Current U.S. exporters will have undoubtedly noticed the succession of Proposed and Final Rules issued reforming U.S. export controls laws and regulations to reflect “a system where higher walls are placed around fewer, more critical items.” Since last year, lawmakers have begun transforming the legal system governing exports through the issuance of Executive Orders and agency rulemaking, including: rules fundamentally altering classification and licensing requirements for “dual use” and “defense” articles, and technology governed by the U.S. Departments of Commerce and State; relaxing of controls regarding exports of “encryption items;” removal of various defense and space-related entities in India from controls in furtherance of U.S.-Indian commitments to strengthen global nonproliferation and bilateral export control cooperation between the countries; and the tightening of various U.S. embargoes implemented by the U.S. Department of the Treasury. U.S. exporters must monitor these changes to the basic laws and regulations governing their export business in order to ensure that they remain in compliance and as efficient as possible.

Another central focus of the NEI is the provision of additional assistance to small and medium-sized businesses, which are major drivers of new job creation.

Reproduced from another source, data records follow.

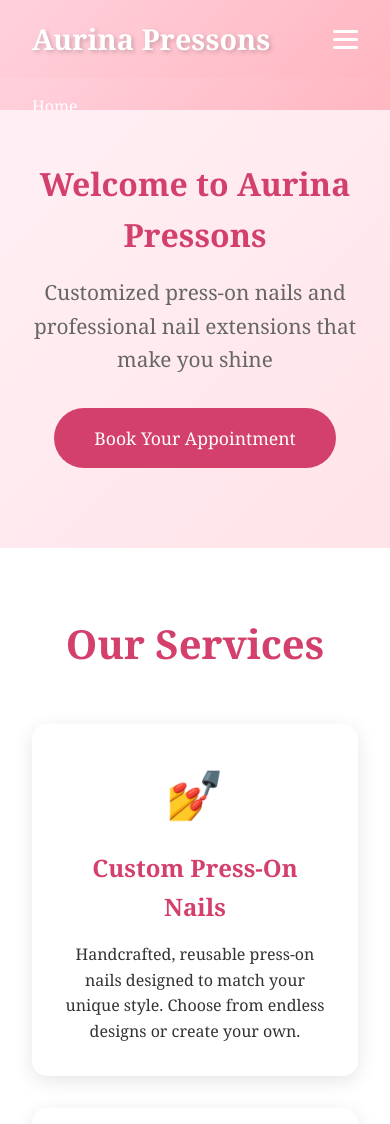
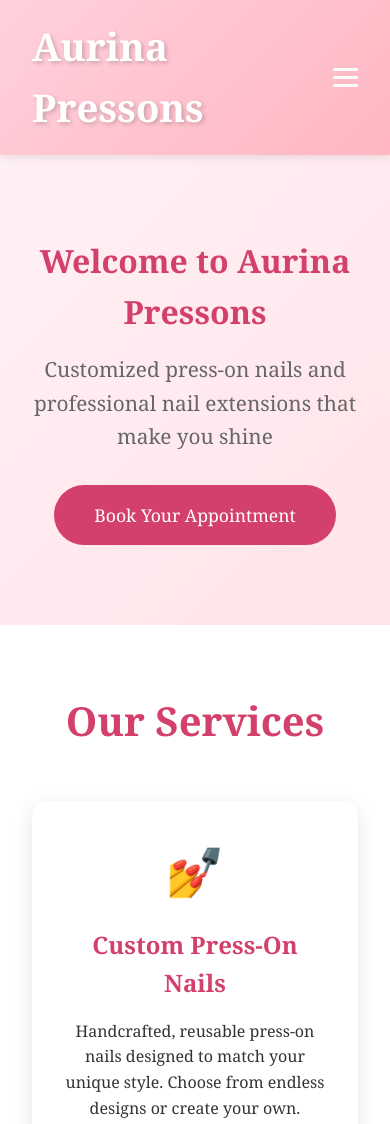
Before and after one commit to sanskrutirtawde/Aurina_Nails, a plain HTML site: page index.html in a window 390 px wide. Shown: the top 1124 px of the page. Drawn offline with Linux system fonts and the light colour scheme.

Commit message:
Update V2 index.html

```diff
--- a/index.html
+++ b/index.html
@@ -34,10 +34,11 @@
             justify-content: space-between;
             align-items: center;
             padding: 0 2rem;
+            position: relative;
         }
 
         .logo {
-            font-size: 1.8rem;
+            font-size: 2.4rem;
             font-weight: bold;
             color: #fff;
             text-shadow: 2px 2px 4px rgba(0,0,0,0.2);
@@ -50,9 +51,9 @@
         }
 
         .nav-links a {
-            color: #fff;
+            color: #d4406c;
             text-decoration: none;
-            font-weight: 500;
+            font-weight: 800;
             transition: opacity 0.3s;
         }
 
@@ -78,16 +79,27 @@
         @media (max-width: 768px) {
             .nav-links {
                 position: absolute;
-                top: 100%;
+                top: calc(100% + 1rem);
                 left: 0;
                 right: 0;
                 background: linear-gradient(135deg, #ffd1dc 0%, #ffb6c1 100%);
                 flex-direction: column;
-                padding: 1rem 2rem;
-                gap: 1rem;
+                padding: 0;
+                gap: 0;
                 max-height: 0;
                 overflow: hidden;
                 transition: max-height 0.3s ease;
+                box-shadow: 0 5px 10px rgba(0,0,0,0.1);
+            }
+
+            .nav-links li {
+                width: 100%;
+            }
+
+            .nav-links a {
+                display: block;
+                padding: 1rem 2rem;
+                border-bottom: 1px solid rgba(255, 255, 255, 0.2);
             }
 
             .nav-links.active {
@@ -208,7 +220,7 @@
             align-items: center;
             justify-content: center;
             font-size: 1.2rem;
-            color: white;
+            color: #d4406c;
             font-weight: bold;
             transition: transform 0.3s;
         }
```
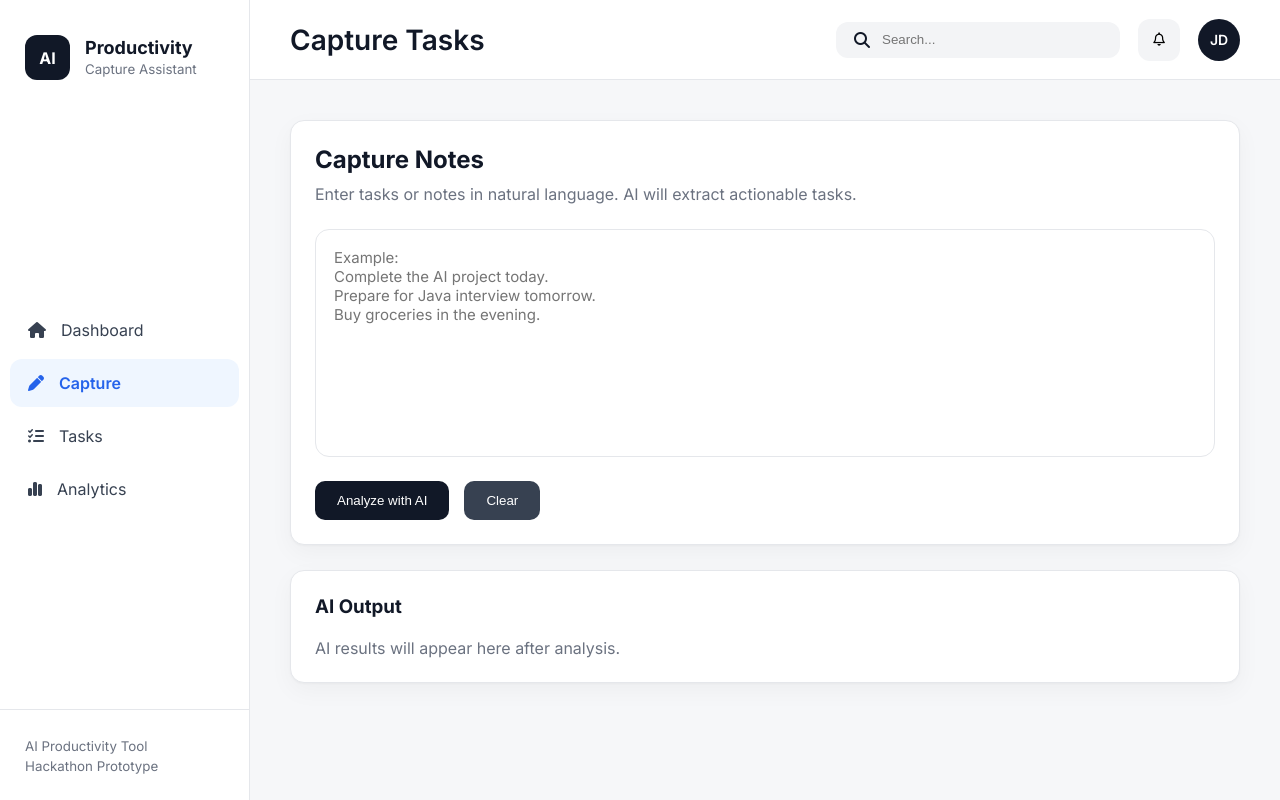
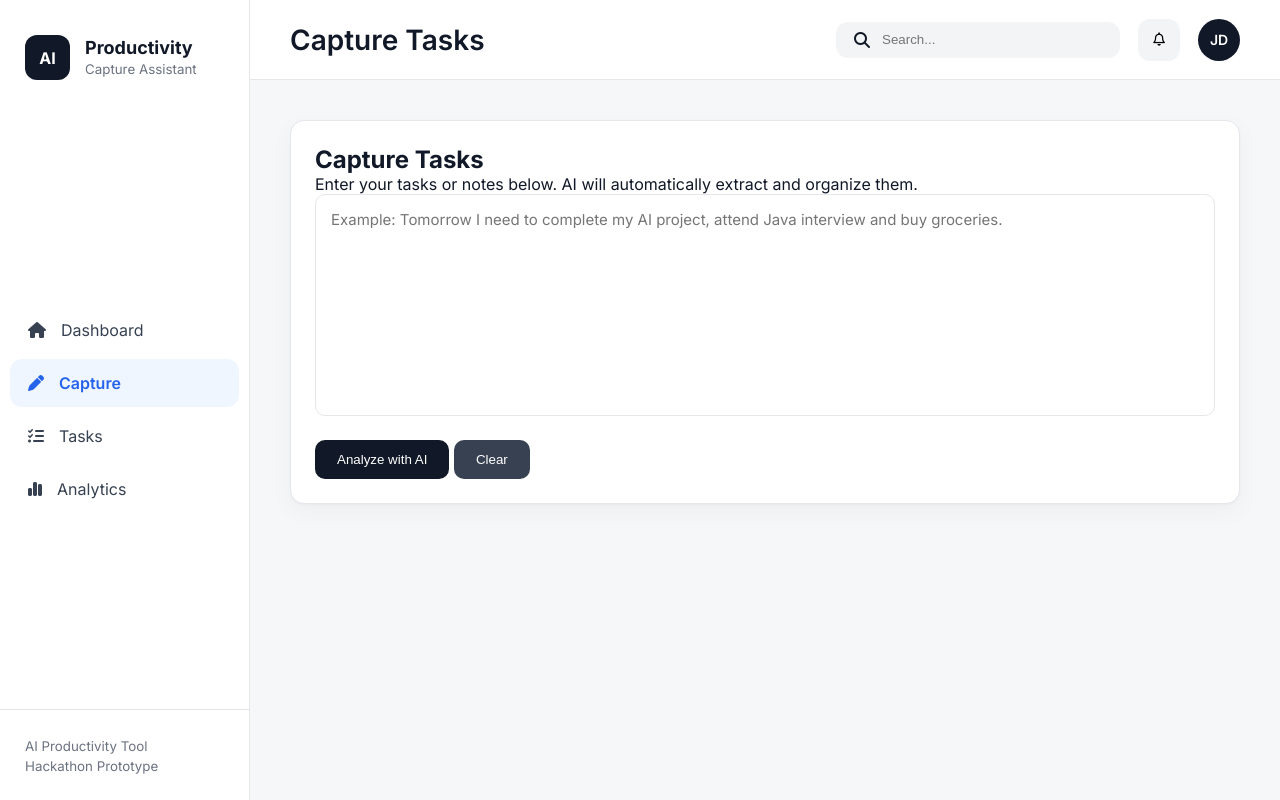
Before and after one commit to adwaithpramod994/Lightweight-Personal-Productivity-Capture-Tool, a Flask app: page /capture in a window 1280 px wide. Run offline with Flask 3, Linux system fonts and the light colour scheme.

Commit message:
Refactor capture.html for improved user input
Updated the capture page layout and functionality.

```diff
--- a/templates/capture.html
+++ b/templates/capture.html
@@ -7,51 +7,32 @@
 
 <div class="card">
 
-    <h2 style="margin-bottom:10px;">Capture Notes</h2>
+    <h2>Capture Tasks</h2>
 
-    <p style="color:#6B7280;margin-bottom:25px;">
-        Enter tasks or notes in natural language. AI will extract actionable tasks.
+    <p>
+        Enter your tasks or notes below. AI will automatically extract and organize them.
     </p>
 
-    <textarea rows="10"
-    placeholder="Example:
-Complete the AI project today.
-Prepare for Java interview tomorrow.
-Buy groceries in the evening."></textarea>
+    <form action="/process" method="POST">
 
-    <div style="margin-top:20px;display:flex;gap:15px;">
+        <textarea
+            name="user_input"
+            rows="10"
+            placeholder="Example: Tomorrow I need to complete my AI project, attend Java interview and buy groceries."
+            style="width:100%; padding:15px; border-radius:10px;"
+            required></textarea>
 
-        <button class="btn" id="analyzeBtn">
+        <br><br>
 
+        <button type="submit" class="btn">
             Analyze with AI
-
         </button>
 
-        <button class="btn" style="background:#374151;">
-
+        <button type="reset" class="btn" style="background:#374151;">
             Clear
-
         </button>
 
-    </div>
-
-</div>
-
-<div class="card" style="margin-top:25px;">
-
-    <h3 style="margin-bottom:20px;">
-        AI Output
-    </h3>
-
-    <div id="resultBox">
-
-        <p style="color:#6B7280;">
-
-            AI results will appear here after analysis.
-
-        </p>
-
-    </div>
+    </form>
 
 </div>
 
```
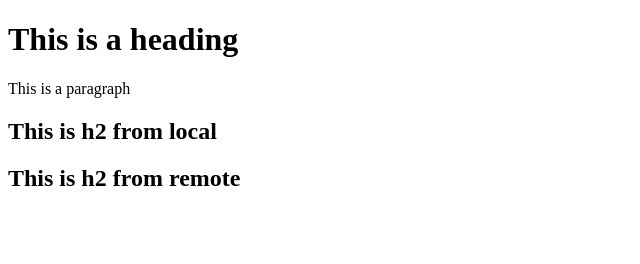
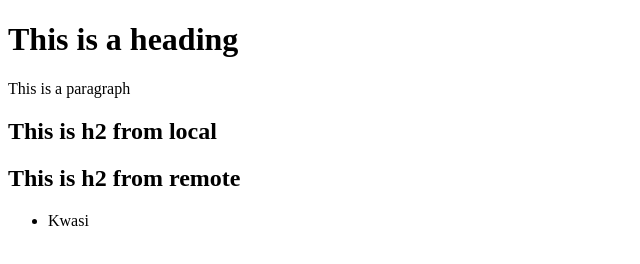
Before and after one commit to Asamoah-Yeboah-Isaac/demo-repo2, a plain HTML site: page index.html in a window 1280 px wide. Shown: the full height of the page, 0-640 px from the left. Drawn offline with Linux system fonts and the light colour scheme.

Commit message:
add a list

```diff
--- a/index.html
+++ b/index.html
@@ -11,5 +11,10 @@
    <p> This is a paragraph </p>
    <h2>This is h2 from local</h2>
     <h2>This is h2 from remote</h2>
+    <div>
+        <ul>
+            <li>Kwasi</li>
+        </ul>
+    </div>
 </body>
 </html>
```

Recently, the U.S. Export-Import Bank announced a new initiative aimed at assisting small businesses export their products. The Bank is looking to double its transaction volume with small businesses, which would include increased access to credit lines, and assistance to insurers and small suppliers that sell parts and other materials to larger exporters, also by 2015. The Bank's new programs were endorsed by both the top Democrat and Republican on the Senate Small Business Committee. Additional overlap of the goals of this export initiative are seen, for example, in support for the Trans-Pacific Partnership, which is a pan-Asian free trade agreement aimed at Asia-Pacific regional economic integration.

Given the relationship between these international trade issues and domestic economic policy, we expect international trade and U.S. export control reform to remain key issues in the 112th Congress regardless of who is in control of the House and/or Senate.

Venable's Legislative and International Trade Practices are closely following these events and are well-situated to assist U.S. companies interested in the NEI. Expect more focus on expanding U.S. exports and how that might translate into new jobs - only this time, it may be more than just the same old politics.